What is needed: A line belongs in the answer if it contains "changed"; copy every such line from the entries below.

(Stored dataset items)
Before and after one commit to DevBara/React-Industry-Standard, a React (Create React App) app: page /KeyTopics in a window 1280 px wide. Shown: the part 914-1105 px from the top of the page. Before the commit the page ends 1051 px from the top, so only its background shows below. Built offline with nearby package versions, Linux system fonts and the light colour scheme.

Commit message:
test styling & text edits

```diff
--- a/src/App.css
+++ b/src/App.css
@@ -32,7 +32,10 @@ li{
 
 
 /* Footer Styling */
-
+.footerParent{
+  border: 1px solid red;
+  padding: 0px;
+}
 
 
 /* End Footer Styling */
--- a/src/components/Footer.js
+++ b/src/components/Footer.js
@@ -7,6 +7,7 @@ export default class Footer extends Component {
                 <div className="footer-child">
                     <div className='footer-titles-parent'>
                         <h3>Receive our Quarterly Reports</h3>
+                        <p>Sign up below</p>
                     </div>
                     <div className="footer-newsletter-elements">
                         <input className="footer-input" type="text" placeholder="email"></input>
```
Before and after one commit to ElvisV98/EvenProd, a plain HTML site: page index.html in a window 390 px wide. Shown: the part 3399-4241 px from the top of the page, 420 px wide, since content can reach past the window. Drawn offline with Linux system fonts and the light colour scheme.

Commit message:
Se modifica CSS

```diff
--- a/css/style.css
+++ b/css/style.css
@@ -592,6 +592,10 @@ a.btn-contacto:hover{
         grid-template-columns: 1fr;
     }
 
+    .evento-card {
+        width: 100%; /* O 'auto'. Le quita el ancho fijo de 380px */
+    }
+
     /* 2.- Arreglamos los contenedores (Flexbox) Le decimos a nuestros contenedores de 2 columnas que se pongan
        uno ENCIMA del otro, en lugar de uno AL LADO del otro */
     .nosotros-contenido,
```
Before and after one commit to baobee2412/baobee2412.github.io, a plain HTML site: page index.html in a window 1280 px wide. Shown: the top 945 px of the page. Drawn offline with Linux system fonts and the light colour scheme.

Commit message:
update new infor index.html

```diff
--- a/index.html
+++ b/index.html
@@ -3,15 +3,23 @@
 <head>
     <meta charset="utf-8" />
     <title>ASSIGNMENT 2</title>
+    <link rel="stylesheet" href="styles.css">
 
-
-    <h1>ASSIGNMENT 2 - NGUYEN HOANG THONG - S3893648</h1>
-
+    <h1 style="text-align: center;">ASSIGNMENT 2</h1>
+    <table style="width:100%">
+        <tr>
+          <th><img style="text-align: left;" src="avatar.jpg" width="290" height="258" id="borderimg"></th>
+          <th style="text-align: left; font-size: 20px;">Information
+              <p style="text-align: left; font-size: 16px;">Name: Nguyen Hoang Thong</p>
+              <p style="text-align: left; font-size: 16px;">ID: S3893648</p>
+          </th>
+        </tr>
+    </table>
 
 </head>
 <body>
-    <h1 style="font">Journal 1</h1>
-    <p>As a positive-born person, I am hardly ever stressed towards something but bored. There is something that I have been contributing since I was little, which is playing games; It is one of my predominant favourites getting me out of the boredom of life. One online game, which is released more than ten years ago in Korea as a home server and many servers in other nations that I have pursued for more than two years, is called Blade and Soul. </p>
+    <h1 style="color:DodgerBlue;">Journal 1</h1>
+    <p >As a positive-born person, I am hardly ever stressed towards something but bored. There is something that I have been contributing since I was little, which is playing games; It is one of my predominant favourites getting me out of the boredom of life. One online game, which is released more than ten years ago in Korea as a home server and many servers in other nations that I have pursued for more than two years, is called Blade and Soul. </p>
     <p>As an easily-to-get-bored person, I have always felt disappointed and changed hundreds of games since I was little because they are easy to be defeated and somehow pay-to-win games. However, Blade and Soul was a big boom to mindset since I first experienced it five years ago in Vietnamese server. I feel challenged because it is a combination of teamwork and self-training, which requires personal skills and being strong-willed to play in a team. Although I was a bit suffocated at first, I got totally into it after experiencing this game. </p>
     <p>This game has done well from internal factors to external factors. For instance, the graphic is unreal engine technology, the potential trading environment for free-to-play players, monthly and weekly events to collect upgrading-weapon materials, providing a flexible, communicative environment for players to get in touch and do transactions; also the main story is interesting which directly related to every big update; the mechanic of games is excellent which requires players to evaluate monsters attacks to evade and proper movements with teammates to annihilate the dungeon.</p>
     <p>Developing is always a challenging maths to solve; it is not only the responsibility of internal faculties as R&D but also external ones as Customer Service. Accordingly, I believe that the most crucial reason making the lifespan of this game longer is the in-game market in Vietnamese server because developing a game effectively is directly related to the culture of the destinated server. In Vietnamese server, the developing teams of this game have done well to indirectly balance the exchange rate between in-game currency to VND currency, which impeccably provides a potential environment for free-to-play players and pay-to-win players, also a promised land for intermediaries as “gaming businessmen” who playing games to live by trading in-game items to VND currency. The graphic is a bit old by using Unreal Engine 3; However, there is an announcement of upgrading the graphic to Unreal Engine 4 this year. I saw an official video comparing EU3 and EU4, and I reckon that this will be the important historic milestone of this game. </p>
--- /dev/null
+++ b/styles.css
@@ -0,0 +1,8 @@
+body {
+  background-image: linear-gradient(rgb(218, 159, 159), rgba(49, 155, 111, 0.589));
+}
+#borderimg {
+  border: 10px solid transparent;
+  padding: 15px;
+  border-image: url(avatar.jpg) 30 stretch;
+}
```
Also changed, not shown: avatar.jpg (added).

Task response:
     <p>As an easily-to-get-bored person, I have always felt disappointed and changed hundreds of games since I was little because they are easy to be defeated and somehow pay-to-win games. However, Blade and Soul was a big boom to mindset since I first experienced it five years ago in Vietnamese server. I feel challenged because it is a combination of teamwork and self-training, which requires personal skills and being strong-willed to play in a team. Although I was a bit suffocated at first, I got totally into it after experiencing this game. </p>
Also changed, not shown: avatar.jpg (added).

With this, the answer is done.